- **DATA EXTRACT**:
○ ○ ○ ○ ○
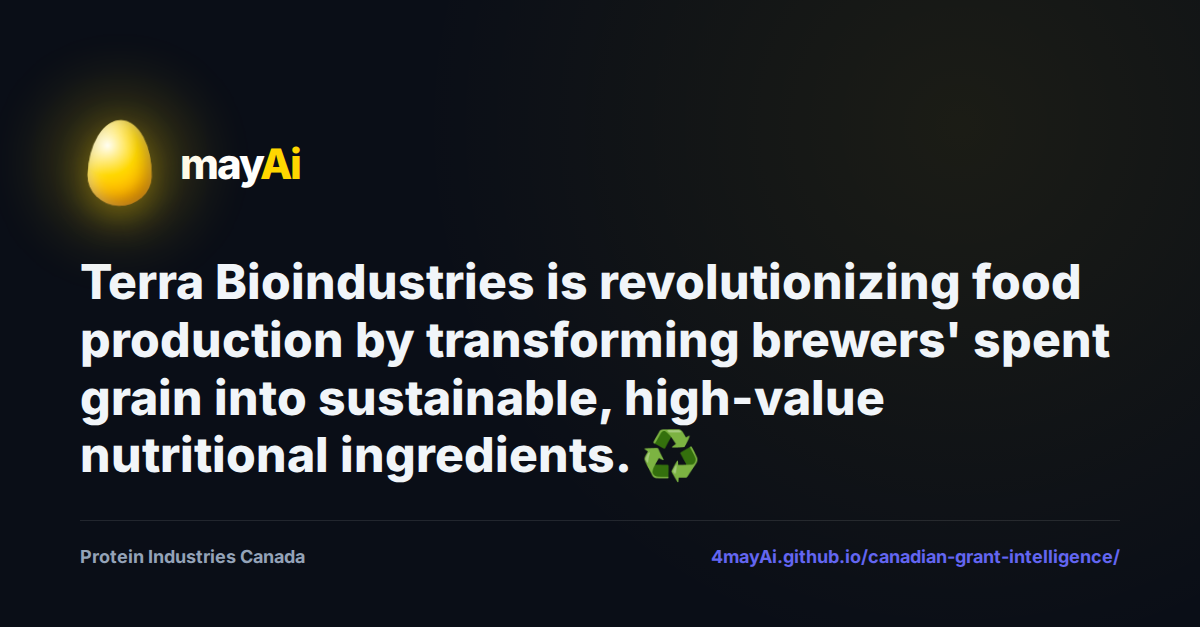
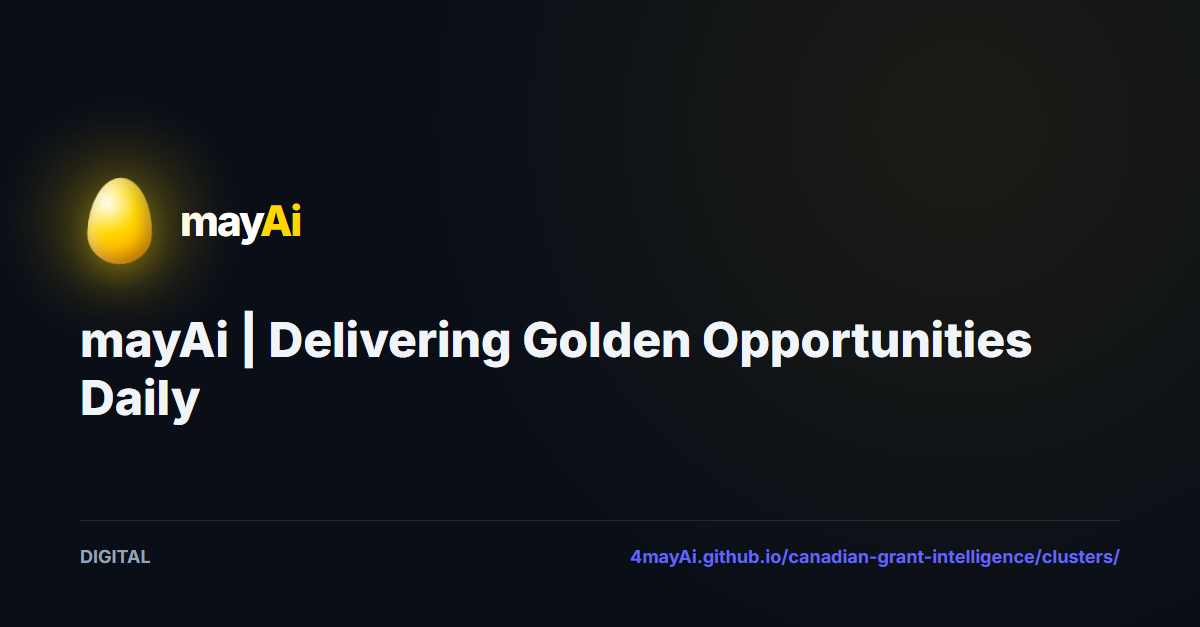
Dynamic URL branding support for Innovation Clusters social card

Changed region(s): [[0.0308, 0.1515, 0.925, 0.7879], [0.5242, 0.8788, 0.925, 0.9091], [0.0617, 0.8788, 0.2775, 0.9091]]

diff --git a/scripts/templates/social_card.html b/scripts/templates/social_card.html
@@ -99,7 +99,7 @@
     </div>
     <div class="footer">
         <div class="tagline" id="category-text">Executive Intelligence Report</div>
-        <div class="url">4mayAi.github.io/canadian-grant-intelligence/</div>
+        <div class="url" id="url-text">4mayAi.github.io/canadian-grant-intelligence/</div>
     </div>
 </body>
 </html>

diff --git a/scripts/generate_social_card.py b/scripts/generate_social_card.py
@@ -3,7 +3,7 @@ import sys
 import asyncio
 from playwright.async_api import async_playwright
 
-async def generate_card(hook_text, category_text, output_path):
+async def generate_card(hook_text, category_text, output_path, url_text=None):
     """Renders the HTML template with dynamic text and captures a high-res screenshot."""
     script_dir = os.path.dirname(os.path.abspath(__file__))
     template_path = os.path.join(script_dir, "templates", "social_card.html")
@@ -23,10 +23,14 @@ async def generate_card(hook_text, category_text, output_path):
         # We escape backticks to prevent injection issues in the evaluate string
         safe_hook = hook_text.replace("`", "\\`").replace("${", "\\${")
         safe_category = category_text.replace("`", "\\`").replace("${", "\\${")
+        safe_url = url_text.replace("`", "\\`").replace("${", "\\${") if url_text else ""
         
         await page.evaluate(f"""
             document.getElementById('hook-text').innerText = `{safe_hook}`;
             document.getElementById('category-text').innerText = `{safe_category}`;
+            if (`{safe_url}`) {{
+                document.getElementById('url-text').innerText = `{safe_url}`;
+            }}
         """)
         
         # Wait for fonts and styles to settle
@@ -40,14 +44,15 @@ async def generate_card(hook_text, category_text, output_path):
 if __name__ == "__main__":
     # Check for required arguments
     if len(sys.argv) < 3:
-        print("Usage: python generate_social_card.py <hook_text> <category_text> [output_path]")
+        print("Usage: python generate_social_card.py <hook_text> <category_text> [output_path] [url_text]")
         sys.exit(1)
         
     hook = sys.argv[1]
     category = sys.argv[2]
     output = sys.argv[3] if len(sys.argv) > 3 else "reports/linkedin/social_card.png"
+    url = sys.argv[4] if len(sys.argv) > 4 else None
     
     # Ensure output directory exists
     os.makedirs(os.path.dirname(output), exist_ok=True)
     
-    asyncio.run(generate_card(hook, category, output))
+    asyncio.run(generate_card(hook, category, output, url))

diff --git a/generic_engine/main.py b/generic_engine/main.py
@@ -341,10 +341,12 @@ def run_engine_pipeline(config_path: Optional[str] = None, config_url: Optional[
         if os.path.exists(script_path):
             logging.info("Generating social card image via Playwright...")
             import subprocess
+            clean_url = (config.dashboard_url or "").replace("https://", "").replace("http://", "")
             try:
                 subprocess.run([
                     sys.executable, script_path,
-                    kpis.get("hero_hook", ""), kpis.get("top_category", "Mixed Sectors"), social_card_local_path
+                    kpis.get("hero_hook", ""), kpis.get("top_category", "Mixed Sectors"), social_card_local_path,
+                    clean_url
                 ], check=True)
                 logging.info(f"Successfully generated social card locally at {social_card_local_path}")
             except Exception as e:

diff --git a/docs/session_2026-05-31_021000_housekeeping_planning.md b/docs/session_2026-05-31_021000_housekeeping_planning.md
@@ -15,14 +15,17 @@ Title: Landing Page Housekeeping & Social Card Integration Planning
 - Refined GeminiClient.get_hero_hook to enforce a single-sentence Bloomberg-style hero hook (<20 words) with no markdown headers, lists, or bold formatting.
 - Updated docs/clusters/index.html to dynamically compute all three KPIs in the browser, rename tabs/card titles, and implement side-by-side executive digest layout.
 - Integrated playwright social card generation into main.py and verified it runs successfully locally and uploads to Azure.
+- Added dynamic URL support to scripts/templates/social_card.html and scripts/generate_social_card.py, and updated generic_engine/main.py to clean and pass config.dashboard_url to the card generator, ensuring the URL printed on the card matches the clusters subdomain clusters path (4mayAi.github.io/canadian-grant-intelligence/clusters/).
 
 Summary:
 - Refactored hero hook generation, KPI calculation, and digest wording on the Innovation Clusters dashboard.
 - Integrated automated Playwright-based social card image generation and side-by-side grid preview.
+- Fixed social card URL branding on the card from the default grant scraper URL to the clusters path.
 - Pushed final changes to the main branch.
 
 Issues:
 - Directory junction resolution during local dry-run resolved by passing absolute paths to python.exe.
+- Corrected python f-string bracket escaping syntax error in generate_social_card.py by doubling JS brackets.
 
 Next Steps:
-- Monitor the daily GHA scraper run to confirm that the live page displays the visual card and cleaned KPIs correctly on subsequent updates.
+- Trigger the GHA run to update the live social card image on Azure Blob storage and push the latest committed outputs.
○ ○ ○ ○ ○
- **TASK OBJECTIVE**:
An exact reprint of the records above is required, with all pictures left out.

- **EXERCISE ANSWER**:
Dynamic URL branding support for Innovation Clusters social card

Changed region(s): [[0.0308, 0.1515, 0.925, 0.7879], [0.5242, 0.8788, 0.925, 0.9091], [0.0617, 0.8788, 0.2775, 0.9091]]

diff --git a/scripts/templates/social_card.html b/scripts/templates/social_card.html
@@ -99,7 +99,7 @@
     </div>
     <div class="footer">
         <div class="tagline" id="category-text">Executive Intelligence Report</div>
-        <div class="url">4mayAi.github.io/canadian-grant-intelligence/</div>
+        <div class="url" id="url-text">4mayAi.github.io/canadian-grant-intelligence/</div>
     </div>
 </body>
 </html>

diff --git a/scripts/generate_social_card.py b/scripts/generate_social_card.py
@@ -3,7 +3,7 @@ import sys
 import asyncio
 from playwright.async_api import async_playwright
 
-async def generate_card(hook_text, category_text, output_path):
+async def generate_card(hook_text, category_text, output_path, url_text=None):
     """Renders the HTML template with dynamic text and captures a high-res screenshot."""
     script_dir = os.path.dirname(os.path.abspath(__file__))
     template_path = os.path.join(script_dir, "templates", "social_card.html")
@@ -23,10 +23,14 @@ async def generate_card(hook_text, category_text, output_path):
         # We escape backticks to prevent injection issues in the evaluate string
         safe_hook = hook_text.replace("`", "\\`").replace("${", "\\${")
         safe_category = category_text.replace("`", "\\`").replace("${", "\\${")
+        safe_url = url_text.replace("`", "\\`").replace("${", "\\${") if url_text else ""
         
         await page.evaluate(f"""
             document.getElementById('hook-text').innerText = `{safe_hook}`;
             document.getElementById('category-text').innerText = `{safe_category}`;
+            if (`{safe_url}`) {{
+                document.getElementById('url-text').innerText = `{safe_url}`;
+            }}
         """)
         
         # Wait for fonts and styles to settle
@@ -40,14 +44,15 @@ async def generate_card(hook_text, category_text, output_path):
 if __name__ == "__main__":
     # Check for required arguments
     if len(sys.argv) < 3:
-        print("Usage: python generate_social_card.py <hook_text> <category_text> [output_path]")
+        print("Usage: python generate_social_card.py <hook_text> <category_text> [output_path] [url_text]")
         sys.exit(1)
         
     hook = sys.argv[1]
     category = sys.argv[2]
     output = sys.argv[3] if len(sys.argv) > 3 else "reports/linkedin/social_card.png"
+    url = sys.argv[4] if len(sys.argv) > 4 else None
     
     # Ensure output directory exists
     os.makedirs(os.path.dirname(output), exist_ok=True)
     
-    asyncio.run(generate_card(hook, category, output))
+    asyncio.run(generate_card(hook, category, output, url))

diff --git a/generic_engine/main.py b/generic_engine/main.py
@@ -341,10 +341,12 @@ def run_engine_pipeline(config_path: Optional[str] = None, config_url: Optional[
         if os.path.exists(script_path):
             logging.info("Generating social card image via Playwright...")
             import subprocess
+            clean_url = (config.dashboard_url or "").replace("https://", "").replace("http://", "")
             try:
                 subprocess.run([
                     sys.executable, script_path,
-                    kpis.get("hero_hook", ""), kpis.get("top_category", "Mixed Sectors"), social_card_local_path
+                    kpis.get("hero_hook", ""), kpis.get("top_category", "Mixed Sectors"), social_card_local_path,
+                    clean_url
                 ], check=True)
                 logging.info(f"Successfully generated social card locally at {social_card_local_path}")
             except Exception as e:

diff --git a/docs/session_2026-05-31_021000_housekeeping_planning.md b/docs/session_2026-05-31_021000_housekeeping_planning.md
@@ -15,14 +15,17 @@ Title: Landing Page Housekeeping & Social Card Integration Planning
 - Refined GeminiClient.get_hero_hook to enforce a single-sentence Bloomberg-style hero hook (<20 words) with no markdown headers, lists, or bold formatting.
 - Updated docs/clusters/index.html to dynamically compute all three KPIs in the browser, rename tabs/card titles, and implement side-by-side executive digest layout.
 - Integrated playwright social card generation into main.py and verified it runs successfully locally and uploads to Azure.
+- Added dynamic URL support to scripts/templates/social_card.html and scripts/generate_social_card.py, and updated generic_engine/main.py to clean and pass config.dashboard_url to the card generator, ensuring the URL printed on the card matches the clusters subdomain clusters path (4mayAi.github.io/canadian-grant-intelligence/clusters/).
 
 Summary:
 - Refactored hero hook generation, KPI calculation, and digest wording on the Innovation Clusters dashboard.
 - Integrated automated Playwright-based social card image generation and side-by-side grid preview.
+- Fixed social card URL branding on the card from the default grant scraper URL to the clusters path.
 - Pushed final changes to the main branch.
 
 Issues:
 - Directory junction resolution during local dry-run resolved by passing absolute paths to python.exe.
+- Corrected python f-string bracket escaping syntax error in generate_social_card.py by doubling JS brackets.
 
 Next Steps:
-- Monitor the daily GHA scraper run to confirm that the live page displays the visual card and cleaned KPIs correctly on subsequent updates.
+- Trigger the GHA run to update the live social card image on Azure Blob storage and push the latest committed outputs.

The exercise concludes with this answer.